7. Safety cues
A key to activating your parasympathetic nervous system is allowing your body to feel safe. So important for trauma survivors! Your nervous system is wired to respond to thought-driven stress triggers along with actual physical stressors. It also responds to thought driven safety cues, like imagining your favorite safe physical environment. It can be a place you have actually visited, like a favorite place in nature or vacation spot or anywhere that you can visualize that inspires feelings of safety and calm. You can even build an imaginary house in your safe spot, complete with comfortable furniture and the smells of your favorite foods cooking in the kitchen. It’s helpful to integrate as many sensory cues as you can – including the sights, smells, sounds as well as how the environment makes you feel.
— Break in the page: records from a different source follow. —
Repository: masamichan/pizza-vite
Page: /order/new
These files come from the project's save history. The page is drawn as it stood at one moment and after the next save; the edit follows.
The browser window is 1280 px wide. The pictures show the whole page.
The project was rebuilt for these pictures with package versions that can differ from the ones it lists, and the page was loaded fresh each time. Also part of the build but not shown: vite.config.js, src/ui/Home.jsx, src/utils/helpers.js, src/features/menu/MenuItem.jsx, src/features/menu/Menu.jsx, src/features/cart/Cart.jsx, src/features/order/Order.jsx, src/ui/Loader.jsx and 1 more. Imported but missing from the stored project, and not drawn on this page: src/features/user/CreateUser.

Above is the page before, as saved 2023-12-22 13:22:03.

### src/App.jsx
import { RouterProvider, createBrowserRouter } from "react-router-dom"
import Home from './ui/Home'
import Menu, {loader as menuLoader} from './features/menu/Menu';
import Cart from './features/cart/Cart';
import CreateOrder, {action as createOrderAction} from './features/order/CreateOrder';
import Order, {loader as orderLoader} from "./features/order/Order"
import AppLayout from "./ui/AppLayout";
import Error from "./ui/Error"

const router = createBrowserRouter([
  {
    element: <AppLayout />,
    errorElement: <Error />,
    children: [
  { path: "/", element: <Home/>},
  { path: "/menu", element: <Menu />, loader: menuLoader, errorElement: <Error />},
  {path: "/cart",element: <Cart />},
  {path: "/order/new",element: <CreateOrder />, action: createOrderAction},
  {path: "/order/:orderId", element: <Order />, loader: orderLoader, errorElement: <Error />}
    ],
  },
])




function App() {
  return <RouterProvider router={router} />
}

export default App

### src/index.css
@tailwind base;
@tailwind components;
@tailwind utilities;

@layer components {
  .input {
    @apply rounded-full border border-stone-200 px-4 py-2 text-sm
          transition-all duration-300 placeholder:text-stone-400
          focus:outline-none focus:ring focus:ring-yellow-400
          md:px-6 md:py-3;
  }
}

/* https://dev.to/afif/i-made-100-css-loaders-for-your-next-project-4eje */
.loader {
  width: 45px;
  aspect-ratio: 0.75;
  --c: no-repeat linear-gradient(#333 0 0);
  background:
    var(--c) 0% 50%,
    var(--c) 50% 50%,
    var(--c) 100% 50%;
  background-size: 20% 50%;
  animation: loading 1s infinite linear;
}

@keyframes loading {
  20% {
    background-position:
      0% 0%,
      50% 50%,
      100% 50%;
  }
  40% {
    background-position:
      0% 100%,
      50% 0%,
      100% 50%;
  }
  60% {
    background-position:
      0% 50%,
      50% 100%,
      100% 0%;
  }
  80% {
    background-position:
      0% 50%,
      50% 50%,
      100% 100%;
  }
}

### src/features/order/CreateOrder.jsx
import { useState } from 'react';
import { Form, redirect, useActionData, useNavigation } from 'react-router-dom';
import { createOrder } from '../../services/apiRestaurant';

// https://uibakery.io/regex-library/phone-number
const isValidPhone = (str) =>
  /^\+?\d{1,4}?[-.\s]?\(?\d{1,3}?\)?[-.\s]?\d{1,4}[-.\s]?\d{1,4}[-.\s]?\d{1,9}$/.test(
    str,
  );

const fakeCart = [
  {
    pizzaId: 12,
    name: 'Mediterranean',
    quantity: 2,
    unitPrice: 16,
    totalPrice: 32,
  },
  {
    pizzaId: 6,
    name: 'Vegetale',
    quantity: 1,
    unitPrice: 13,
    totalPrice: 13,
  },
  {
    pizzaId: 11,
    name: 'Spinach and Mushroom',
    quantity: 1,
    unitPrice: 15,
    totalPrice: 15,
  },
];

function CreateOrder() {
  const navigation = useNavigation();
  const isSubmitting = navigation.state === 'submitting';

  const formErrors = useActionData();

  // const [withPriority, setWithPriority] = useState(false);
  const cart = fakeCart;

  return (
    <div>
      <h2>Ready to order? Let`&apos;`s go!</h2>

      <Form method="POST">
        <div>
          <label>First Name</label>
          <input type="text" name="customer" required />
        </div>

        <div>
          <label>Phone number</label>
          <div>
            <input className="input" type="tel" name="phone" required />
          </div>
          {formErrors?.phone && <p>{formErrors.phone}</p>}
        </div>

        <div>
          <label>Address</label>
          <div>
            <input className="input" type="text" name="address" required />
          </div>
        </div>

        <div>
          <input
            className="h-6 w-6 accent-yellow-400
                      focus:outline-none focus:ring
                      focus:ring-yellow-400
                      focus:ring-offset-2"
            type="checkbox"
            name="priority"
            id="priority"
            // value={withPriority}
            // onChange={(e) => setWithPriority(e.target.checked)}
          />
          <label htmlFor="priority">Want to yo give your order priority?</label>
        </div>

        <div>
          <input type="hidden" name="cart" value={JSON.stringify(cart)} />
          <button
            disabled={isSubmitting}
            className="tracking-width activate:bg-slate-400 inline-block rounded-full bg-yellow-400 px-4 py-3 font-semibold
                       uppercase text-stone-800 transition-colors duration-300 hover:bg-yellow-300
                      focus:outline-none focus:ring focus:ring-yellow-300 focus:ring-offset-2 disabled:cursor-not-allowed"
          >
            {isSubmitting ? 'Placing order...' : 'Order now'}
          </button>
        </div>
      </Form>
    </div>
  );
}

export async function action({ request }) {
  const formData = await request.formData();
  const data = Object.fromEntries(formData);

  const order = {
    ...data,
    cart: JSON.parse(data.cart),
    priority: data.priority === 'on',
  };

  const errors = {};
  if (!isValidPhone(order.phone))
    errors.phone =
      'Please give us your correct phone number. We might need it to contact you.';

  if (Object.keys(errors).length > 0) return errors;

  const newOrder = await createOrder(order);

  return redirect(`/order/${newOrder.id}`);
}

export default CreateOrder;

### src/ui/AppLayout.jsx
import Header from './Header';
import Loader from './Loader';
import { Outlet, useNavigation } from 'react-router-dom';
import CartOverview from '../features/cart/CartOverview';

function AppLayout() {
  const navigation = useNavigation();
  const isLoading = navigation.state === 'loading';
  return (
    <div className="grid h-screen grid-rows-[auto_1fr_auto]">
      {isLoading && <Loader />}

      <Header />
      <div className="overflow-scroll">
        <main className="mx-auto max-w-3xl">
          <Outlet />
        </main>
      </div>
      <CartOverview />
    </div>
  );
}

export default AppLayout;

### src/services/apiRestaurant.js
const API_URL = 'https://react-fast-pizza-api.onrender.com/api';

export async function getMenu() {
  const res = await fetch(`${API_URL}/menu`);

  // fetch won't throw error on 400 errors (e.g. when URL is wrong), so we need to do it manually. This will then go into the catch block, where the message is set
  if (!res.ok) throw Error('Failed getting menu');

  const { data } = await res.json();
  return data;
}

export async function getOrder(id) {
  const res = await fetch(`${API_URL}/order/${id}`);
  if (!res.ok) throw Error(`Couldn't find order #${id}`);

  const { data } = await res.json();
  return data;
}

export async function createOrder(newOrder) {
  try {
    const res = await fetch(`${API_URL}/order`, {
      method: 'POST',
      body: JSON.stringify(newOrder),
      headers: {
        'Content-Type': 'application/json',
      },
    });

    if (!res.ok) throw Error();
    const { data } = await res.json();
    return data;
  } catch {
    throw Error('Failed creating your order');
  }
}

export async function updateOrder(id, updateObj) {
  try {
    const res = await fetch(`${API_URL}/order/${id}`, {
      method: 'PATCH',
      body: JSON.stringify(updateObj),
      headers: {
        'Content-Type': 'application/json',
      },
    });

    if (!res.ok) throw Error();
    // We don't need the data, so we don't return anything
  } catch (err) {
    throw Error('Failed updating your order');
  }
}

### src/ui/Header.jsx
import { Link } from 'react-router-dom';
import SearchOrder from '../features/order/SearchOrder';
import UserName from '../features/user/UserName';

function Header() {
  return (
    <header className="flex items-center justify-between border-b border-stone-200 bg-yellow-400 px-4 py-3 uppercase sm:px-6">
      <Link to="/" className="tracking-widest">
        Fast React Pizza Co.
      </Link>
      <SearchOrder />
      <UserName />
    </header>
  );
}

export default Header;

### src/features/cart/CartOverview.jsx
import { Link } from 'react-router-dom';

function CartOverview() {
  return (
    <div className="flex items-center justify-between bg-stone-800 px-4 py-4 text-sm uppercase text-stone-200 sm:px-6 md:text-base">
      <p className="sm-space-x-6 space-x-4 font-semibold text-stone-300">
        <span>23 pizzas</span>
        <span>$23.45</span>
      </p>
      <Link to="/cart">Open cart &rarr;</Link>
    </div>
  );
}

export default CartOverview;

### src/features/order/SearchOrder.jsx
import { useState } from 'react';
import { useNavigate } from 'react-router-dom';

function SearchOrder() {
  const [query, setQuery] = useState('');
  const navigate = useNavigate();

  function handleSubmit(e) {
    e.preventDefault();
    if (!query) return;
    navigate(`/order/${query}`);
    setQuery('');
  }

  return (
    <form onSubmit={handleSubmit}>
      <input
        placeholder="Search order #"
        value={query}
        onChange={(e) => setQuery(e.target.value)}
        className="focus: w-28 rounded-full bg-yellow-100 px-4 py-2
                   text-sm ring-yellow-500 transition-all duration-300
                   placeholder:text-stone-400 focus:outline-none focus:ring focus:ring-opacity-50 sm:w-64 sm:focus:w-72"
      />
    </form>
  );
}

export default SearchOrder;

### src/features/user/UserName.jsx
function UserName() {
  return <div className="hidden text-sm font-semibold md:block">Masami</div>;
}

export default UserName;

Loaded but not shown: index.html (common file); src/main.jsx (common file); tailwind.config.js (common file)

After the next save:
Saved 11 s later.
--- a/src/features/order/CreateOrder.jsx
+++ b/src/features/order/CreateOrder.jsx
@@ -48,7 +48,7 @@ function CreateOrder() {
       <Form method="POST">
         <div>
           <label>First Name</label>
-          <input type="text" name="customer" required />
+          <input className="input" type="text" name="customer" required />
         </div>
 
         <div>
Allowing your mind to mentally travel to this safe place whenever you feel overwhelmed or fearful helps to activate your parasympathetic nervous system and calm fear and anxiety. The more you practice this visualization, the easier it will be to initiate the “safe place” without much effort. It’s there when you feel fearful or overwhelmed.
8. Supporting Gut Health
Your vagus nerve connects your gut and brain, known as the gut-brain axis, and sends both physical and biochemical signals in both directions. Supporting gut health and the healthy balance of gut bacteria (also known as gut microbiome) helps support the parasympathetic nervous system.
Your enteric nervous system, which governs digestive function and works in tandem with your parasympathetic nervous system, is comprised of your “microbiome”, or the bacteria that resides within your intestinal tract. Ideally, there is a balance of good bacteria to keep opportunistic pathogens and bacteria in check. A diet that includes foods YOUR body likes and a good probiotic (make sure you get tested first because some probiotics may actually feed infections!), is great to support your microbiome.
For example, one study found that feeding mice a probiotic reduced the amount of stress hormone in their blood. However, when their vagus nerve was cut, the probiotic had no effect. Healthy microbiome in your gut nervous system connects to your brain through your vagus nerve. Research has demonstrated that this connection helps curb anxiety and improve your mood, as many of the mood boosting hormones, like serotonin and GABA (gamma-aminobutyric acid), your chief inhibitory neurotransmitter. "This can be the reason why the gut microbiome seems to affect mood. Low levels of GABA are linked to depression and mood disorders,” according to the study.
In conclusion, when your brain is not functioning well nothing else in the body functions well. This includes your brain’s ability to communicate with your body. Your vagus nerve activates the branch of your autonomic nervous system called the parasympathetic branch that signals your body to relax, repair and heal. Digestion, detoxification, and immune functions are only turned on when your body is in a parasympathetic state. Simply put: you cannot heal outside of the parasympathetic state.